The response to these horrific attacks has undoubtedly been different to what Putin expected. The same is true for the united front demonstrated by the EU. For once, we have been able to quickly agree on a common approach. As the member states have very different historical backgrounds, this is far from a given when it comes to foreign policy in particular. This joint approach is the right one. The EU is correct to respond to Putin’s aggression with hard-hitting sanctions and military aid. Ukraine needs our full support, not least in terms of humanitarian assistance. The EU is playing an important role in supplying aid and coordinating the arrival of refugees. To date, there is every indication that the member states are committed to joint action, and I hope this will remain the case.

To finish: If you could make one wish for Europe that would come true immediately, what would it be?

More than ever in light of the current circumstances, I would wish for everyone in Europe to be able to live freely, in peace, and without repression from outside or within.

The interview was conducted by Jerome Radtka and Cara Seeberg.
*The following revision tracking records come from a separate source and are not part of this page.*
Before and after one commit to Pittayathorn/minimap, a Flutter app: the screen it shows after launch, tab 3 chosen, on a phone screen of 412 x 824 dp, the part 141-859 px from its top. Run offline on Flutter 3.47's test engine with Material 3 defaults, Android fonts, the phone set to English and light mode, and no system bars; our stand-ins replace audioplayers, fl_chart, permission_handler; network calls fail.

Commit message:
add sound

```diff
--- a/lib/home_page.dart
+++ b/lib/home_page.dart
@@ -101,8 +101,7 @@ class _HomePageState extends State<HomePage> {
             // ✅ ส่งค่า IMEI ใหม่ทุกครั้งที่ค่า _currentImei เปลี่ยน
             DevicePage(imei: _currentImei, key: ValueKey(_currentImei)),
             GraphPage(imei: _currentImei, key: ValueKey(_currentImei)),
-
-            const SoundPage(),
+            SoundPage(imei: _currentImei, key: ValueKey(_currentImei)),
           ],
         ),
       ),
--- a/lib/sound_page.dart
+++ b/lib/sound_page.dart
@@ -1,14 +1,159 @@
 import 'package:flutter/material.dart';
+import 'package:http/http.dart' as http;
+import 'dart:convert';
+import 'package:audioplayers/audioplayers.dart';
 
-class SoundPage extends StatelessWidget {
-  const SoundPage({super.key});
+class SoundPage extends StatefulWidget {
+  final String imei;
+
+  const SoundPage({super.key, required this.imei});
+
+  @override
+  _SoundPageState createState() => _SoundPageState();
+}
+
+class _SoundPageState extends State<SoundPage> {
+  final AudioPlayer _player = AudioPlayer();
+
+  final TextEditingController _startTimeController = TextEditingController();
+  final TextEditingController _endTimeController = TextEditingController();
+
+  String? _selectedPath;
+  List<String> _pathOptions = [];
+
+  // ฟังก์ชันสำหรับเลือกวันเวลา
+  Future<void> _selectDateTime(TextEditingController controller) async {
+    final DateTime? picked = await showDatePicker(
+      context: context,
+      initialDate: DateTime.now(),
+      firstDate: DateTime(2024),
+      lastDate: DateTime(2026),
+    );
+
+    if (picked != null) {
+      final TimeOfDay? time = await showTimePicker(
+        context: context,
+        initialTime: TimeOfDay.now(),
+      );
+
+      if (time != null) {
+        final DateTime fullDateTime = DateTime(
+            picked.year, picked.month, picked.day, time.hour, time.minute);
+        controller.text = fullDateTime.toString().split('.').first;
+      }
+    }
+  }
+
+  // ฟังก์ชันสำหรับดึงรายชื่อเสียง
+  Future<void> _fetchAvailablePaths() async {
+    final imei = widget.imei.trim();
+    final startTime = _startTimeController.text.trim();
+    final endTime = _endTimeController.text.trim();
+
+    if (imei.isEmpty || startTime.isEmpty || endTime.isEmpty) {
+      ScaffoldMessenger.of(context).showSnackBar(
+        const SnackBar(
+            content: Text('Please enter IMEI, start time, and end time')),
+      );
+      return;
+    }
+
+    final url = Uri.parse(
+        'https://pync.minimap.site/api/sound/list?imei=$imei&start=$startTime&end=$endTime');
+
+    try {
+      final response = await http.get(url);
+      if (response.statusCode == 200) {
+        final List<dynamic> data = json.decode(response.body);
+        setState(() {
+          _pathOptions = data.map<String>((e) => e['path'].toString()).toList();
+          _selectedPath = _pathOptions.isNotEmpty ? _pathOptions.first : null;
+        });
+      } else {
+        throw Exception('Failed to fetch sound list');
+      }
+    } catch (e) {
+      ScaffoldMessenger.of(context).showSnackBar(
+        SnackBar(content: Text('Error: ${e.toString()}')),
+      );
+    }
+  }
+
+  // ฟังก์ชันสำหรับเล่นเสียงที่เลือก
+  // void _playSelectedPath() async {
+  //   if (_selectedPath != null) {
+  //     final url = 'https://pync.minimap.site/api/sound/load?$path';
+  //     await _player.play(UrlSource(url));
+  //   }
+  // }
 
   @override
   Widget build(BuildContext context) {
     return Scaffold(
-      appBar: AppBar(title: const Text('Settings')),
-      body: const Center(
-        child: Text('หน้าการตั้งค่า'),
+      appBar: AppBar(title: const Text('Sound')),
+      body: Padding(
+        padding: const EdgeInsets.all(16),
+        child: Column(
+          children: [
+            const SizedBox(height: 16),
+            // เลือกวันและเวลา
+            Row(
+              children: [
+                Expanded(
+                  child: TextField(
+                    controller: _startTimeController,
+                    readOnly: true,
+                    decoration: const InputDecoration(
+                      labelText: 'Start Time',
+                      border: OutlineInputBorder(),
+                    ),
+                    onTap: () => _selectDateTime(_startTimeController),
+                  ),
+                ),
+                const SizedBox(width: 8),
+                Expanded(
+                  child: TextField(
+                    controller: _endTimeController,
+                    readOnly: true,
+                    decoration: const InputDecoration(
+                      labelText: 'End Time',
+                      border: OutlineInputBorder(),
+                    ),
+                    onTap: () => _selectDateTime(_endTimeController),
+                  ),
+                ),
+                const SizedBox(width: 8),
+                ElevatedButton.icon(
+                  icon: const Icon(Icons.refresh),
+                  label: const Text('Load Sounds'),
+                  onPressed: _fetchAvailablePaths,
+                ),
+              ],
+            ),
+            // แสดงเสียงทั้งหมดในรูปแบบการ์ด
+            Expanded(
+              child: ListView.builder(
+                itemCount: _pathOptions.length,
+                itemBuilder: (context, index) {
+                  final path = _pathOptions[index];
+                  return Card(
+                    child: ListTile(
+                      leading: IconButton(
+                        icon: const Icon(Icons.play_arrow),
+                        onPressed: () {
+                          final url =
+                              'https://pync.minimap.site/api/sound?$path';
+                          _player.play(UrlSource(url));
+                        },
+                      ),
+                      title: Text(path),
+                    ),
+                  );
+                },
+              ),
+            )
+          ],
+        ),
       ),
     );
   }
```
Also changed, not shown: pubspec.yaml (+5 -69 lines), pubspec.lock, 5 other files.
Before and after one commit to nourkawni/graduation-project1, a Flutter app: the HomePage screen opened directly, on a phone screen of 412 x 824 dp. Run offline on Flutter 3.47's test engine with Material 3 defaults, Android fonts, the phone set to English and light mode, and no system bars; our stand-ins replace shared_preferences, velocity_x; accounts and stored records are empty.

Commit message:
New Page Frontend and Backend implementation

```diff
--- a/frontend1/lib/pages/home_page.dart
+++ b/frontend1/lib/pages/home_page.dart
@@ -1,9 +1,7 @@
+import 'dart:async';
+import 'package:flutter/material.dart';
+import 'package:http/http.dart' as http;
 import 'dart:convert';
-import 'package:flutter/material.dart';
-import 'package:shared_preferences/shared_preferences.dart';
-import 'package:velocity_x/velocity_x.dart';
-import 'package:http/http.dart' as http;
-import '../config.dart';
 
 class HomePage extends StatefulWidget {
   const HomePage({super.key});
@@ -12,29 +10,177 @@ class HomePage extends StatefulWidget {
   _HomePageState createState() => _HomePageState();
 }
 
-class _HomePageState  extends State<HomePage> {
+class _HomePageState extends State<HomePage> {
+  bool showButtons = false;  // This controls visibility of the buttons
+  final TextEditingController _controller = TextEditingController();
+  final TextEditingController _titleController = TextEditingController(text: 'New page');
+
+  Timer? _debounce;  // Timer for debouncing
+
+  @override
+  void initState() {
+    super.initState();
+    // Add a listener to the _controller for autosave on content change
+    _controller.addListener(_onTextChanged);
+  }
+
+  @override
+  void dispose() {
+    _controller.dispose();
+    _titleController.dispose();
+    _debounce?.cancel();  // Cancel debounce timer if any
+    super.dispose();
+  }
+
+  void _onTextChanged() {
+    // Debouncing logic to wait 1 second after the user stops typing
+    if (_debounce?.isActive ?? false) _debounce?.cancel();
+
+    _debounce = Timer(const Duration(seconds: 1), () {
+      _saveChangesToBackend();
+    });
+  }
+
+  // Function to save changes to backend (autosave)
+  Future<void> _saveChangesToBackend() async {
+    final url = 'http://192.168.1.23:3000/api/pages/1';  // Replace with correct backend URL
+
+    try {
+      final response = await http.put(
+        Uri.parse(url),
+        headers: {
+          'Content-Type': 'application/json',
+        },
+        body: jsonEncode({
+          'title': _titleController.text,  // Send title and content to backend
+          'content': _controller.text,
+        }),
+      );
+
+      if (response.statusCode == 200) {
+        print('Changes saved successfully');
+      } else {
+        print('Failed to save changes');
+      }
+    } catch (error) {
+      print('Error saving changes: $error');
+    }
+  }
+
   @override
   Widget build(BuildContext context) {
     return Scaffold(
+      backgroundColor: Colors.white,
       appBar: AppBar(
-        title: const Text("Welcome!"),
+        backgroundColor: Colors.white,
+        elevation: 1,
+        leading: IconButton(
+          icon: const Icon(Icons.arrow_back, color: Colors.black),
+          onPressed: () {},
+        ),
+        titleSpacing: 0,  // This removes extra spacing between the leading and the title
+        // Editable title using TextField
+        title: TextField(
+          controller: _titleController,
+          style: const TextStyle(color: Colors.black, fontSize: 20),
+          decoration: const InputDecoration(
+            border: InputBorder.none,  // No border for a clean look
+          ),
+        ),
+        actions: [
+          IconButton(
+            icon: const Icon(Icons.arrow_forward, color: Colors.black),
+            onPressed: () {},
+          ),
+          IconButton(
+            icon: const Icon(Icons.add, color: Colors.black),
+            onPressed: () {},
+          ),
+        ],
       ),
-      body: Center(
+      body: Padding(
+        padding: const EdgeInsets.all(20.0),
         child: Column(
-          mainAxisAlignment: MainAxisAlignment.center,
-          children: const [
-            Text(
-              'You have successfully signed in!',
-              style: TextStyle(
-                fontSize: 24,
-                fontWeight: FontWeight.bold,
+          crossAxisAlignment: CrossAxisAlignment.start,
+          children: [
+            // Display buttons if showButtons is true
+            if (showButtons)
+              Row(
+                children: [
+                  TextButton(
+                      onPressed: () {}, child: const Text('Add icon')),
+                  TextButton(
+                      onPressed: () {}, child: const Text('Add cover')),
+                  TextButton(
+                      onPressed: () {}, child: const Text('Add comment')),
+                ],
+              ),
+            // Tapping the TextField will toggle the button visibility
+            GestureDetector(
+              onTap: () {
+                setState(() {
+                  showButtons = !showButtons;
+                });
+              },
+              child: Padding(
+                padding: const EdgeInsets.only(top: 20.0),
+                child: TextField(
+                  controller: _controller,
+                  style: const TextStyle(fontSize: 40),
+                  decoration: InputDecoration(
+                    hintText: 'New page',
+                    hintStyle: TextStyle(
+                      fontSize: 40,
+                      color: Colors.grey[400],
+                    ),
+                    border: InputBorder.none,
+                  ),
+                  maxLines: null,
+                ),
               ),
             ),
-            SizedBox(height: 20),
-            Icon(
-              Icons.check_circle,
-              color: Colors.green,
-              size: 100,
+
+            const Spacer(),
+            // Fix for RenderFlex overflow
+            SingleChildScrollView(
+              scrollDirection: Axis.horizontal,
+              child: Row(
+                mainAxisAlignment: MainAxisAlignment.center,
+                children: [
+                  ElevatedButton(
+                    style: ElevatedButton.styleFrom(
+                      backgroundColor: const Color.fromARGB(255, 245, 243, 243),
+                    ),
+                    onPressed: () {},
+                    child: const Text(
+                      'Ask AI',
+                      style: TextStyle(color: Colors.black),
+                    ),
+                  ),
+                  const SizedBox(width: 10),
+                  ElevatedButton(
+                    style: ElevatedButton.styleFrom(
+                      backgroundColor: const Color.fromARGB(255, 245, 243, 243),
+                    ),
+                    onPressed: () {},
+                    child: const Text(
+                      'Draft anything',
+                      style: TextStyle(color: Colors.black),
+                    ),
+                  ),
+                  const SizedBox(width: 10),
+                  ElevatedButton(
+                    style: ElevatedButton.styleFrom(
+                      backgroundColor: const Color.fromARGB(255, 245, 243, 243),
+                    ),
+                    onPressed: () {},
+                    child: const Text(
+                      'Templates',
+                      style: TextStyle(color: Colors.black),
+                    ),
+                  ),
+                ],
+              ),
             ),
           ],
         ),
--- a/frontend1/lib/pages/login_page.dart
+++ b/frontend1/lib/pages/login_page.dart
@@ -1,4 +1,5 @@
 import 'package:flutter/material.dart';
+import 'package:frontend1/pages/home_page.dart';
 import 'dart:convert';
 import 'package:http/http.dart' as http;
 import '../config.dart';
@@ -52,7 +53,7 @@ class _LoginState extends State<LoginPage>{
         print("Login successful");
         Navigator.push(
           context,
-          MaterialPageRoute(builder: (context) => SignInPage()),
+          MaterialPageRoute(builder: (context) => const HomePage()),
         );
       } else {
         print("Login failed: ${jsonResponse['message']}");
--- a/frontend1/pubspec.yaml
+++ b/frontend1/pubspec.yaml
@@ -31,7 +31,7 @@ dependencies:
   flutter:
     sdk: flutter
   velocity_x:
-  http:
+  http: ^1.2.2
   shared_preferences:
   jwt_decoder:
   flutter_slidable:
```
Katarina Barley (Social Democratic Party) has been Vice-President of the European Parliament since 2019. The German-British lawyer was previously a member of the German Parliament, during which time she served as Federal Minister of Family Affairs, Senior Citizens, Women and Youth, Federal Minister of Labour and Social Affairs and, most recently, Federal Minister of Justice and Consumer Protection. In Brussels, she is a member of the Committee on Civil Liberties, Justice and Home Affairs and the Committee on Foreign Affairs of the European Parliament.